The realization of my past symptoms was a reminder of just how diminished our society’s baseline of health currently is. Sadly, it is so common to be exhausted, stressed, unhappy, overweight, and constantly sick that we have come to believe it’s normal. I am here to tell you that just because something is common does not mean it is normal. We should refuse to accept our “normal” state of health.  At the same time, we cannot fully blame ourselves, many of us are complacent with the way we feel (including myself) because we have never truly experienced optimal health.  My diagnosis was a reality check and showed me I had been settling for sub-par health for years.

I was determined to not let these discouraging thoughts and emotions paralyze me.  The plot-twist in my health narrative propelled me deep into the research, which ultimately enriched my understanding of both thyroid and autoimmune conditions. I immersed myself in relevant and reputable books, research articles, podcasts, and science-based literature. Ultimately, I knew no matter what the cause, I was the only person responsible for my future health and well-being.

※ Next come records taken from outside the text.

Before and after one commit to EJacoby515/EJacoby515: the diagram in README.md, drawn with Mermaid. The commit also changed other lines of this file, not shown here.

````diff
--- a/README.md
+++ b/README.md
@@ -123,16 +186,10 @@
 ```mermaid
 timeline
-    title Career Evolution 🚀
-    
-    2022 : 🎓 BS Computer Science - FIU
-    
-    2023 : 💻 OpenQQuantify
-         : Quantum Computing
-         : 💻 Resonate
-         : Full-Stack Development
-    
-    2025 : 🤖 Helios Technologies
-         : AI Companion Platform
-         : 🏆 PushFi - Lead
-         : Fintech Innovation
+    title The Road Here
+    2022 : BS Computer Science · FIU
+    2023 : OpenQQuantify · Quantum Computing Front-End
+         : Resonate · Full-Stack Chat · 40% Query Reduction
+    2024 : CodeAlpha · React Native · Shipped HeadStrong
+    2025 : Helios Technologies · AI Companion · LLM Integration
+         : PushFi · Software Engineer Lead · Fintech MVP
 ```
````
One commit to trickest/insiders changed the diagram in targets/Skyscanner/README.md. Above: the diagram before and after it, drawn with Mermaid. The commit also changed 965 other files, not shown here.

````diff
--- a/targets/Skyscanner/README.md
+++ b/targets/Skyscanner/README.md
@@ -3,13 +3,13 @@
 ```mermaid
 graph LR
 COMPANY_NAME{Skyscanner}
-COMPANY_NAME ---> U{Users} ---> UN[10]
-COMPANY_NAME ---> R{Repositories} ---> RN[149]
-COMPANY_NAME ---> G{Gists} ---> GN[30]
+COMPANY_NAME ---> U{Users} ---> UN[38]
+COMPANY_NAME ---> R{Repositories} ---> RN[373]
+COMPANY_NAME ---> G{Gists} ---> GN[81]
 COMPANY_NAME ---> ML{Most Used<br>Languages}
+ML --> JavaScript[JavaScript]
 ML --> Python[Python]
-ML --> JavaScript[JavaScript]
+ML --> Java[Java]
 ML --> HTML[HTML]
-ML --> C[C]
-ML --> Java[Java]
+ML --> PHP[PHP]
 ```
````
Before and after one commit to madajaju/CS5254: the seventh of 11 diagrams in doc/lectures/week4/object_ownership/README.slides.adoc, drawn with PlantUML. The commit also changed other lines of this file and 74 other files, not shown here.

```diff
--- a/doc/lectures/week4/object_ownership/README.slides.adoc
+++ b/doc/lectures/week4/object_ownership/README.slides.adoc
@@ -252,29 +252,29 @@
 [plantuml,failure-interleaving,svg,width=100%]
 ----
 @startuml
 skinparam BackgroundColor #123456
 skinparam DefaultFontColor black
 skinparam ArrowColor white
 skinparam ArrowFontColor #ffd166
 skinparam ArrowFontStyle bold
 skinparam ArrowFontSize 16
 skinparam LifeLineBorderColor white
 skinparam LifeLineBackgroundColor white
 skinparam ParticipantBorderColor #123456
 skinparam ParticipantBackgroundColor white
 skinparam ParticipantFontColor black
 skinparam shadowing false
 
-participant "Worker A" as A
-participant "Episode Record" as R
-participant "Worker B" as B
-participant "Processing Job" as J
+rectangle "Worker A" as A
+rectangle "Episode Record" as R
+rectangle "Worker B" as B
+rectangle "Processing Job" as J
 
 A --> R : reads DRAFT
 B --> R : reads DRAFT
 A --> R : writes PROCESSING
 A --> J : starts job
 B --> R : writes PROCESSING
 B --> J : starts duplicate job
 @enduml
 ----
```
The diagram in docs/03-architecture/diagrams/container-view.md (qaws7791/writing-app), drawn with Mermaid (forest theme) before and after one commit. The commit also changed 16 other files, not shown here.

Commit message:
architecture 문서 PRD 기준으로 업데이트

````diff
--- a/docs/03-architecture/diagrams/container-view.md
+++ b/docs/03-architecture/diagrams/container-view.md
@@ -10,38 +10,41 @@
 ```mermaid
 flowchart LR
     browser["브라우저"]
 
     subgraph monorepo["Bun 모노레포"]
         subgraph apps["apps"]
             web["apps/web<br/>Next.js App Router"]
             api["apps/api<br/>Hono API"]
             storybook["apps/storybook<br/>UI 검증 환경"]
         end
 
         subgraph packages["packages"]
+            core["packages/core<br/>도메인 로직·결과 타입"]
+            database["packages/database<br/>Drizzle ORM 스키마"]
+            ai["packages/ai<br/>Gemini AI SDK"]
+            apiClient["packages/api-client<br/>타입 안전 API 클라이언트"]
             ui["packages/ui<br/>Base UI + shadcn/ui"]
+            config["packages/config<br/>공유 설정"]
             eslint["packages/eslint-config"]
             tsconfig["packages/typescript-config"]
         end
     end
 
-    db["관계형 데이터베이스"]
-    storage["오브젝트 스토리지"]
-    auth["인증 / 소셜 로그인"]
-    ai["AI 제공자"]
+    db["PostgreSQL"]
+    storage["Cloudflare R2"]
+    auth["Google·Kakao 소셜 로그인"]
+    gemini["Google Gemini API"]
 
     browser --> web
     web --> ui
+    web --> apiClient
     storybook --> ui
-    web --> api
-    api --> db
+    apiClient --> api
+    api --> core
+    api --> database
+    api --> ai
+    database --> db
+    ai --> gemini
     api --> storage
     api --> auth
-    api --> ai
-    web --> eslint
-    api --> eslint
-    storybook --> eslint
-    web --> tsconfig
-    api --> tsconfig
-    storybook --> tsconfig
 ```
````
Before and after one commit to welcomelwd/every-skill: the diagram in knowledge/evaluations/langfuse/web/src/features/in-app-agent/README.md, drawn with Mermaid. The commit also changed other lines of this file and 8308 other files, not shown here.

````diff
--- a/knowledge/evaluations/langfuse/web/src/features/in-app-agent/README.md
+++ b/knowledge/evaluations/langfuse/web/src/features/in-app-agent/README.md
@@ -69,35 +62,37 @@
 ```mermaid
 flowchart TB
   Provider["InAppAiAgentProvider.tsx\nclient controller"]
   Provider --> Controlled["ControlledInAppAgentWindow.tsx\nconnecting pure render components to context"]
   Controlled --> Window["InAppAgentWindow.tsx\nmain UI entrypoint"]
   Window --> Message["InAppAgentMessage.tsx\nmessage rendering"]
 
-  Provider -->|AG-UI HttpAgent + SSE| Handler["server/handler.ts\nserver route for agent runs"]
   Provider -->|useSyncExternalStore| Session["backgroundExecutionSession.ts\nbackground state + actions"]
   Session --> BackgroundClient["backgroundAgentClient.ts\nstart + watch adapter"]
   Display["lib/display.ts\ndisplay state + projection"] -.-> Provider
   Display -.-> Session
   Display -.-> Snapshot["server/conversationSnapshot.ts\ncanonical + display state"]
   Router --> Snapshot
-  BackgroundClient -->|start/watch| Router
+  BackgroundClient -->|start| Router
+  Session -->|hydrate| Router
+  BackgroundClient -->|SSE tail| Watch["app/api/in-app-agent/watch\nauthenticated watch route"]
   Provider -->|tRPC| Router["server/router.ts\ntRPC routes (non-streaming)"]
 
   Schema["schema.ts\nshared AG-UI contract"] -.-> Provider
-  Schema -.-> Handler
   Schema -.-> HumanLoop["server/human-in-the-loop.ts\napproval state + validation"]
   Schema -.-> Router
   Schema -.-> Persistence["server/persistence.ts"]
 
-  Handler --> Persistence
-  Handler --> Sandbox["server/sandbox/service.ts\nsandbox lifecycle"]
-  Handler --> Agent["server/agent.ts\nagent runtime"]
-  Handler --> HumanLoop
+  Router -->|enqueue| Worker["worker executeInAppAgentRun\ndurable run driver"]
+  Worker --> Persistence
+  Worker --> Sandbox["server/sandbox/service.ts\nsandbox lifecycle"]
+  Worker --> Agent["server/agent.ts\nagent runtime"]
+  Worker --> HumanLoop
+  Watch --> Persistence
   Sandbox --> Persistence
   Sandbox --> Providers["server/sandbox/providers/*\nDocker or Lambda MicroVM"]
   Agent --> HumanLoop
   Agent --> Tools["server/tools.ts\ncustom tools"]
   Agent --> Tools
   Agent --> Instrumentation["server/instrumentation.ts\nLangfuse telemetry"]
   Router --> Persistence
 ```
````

The following months, I educated myself on how to balance my immune system and support my thyroid through healing my gut, addressing nutrient deficiencies, managing stress, implementing proper exercise, enhancing my sleep, identifying environmental toxins, and so on and so on. Initially these changes were hard, but I soon began to enjoy the process of knowing and healing my body. What excited me even more was knowing my newfound knowledge and experiences would benefit my clients too.

My diagnosis was hard to swallow, but undoubtedly a blessing in disguise. Many may be horrified that I labeled an autoimmune disease a blessing, but I would not be the practitioner I am today without it. Hashimoto’s Thyroiditis does not define me of course, but it did force me to grow into the person I am today.  Not only have I learned how to care for my body, but I can effectively guide my clients in caring for their own. I appreciate every day for what it is and view any challenge as something I can overcome. I am also more aware and grateful for the health I do possess. Yes, there are days that are more challenging than others, but by no means do I let that prevent me from loving and living my life to its fullest. If there is anything I want others to learn from my story, it is this – you are the author of your own life and well-being. You have much more control than you believe when it comes to the healing process and enjoyment you experience daily.  Focus on the power you do possess and create a life you love. If I can do that, I promise you can too.

Don’t let anything or anyone stop you, especially yourself.



If my story resonates with you, please share with me. I would love to know your unique story and the insights you’ve gathered along the way. Feel free to comment below or send me a private email.

If you are struggling with an autoimmune condition or chronic illness yourself, know you are not alone! If you are seeking professional help to begin healing your body, it would be my pleasure to work with you. Don’t hesitate to contact me and start bettering your life today.